Records from a collection:
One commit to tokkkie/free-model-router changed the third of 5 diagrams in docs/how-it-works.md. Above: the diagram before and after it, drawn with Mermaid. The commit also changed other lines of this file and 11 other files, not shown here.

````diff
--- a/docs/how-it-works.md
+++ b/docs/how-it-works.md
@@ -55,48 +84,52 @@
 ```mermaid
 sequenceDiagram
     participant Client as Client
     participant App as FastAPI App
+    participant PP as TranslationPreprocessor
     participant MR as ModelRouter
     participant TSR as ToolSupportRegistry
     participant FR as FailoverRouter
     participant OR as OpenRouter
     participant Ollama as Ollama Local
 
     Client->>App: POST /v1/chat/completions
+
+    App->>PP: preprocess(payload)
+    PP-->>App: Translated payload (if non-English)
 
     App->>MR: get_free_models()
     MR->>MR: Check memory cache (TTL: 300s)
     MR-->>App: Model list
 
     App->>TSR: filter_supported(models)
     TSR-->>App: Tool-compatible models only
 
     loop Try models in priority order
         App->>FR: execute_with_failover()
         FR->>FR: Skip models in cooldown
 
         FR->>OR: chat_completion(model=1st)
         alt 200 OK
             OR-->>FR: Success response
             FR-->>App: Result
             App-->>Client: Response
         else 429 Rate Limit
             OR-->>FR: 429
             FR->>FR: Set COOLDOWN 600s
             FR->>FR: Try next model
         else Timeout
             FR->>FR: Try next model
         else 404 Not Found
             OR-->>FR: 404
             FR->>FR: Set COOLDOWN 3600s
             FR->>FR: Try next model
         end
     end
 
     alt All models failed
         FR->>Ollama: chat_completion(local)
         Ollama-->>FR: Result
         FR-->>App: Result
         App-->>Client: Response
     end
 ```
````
* * *
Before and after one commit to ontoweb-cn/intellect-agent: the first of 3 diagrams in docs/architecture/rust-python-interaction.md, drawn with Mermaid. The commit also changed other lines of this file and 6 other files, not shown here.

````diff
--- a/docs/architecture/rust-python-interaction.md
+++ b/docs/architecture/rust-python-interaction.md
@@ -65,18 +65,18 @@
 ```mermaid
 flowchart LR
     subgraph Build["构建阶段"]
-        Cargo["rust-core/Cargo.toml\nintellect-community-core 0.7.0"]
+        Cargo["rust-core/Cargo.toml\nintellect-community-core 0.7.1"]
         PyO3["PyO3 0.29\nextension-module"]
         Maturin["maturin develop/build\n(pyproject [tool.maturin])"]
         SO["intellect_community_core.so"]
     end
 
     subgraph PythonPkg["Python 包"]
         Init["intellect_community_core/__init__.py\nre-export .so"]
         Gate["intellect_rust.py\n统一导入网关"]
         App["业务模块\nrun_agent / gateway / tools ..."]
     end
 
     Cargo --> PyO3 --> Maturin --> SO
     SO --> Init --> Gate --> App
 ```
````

Work instructions:
Copy each line containing the word "subgraph" from the data.

Response box:
     subgraph Build["构建阶段"]
     subgraph PythonPkg["Python 包"]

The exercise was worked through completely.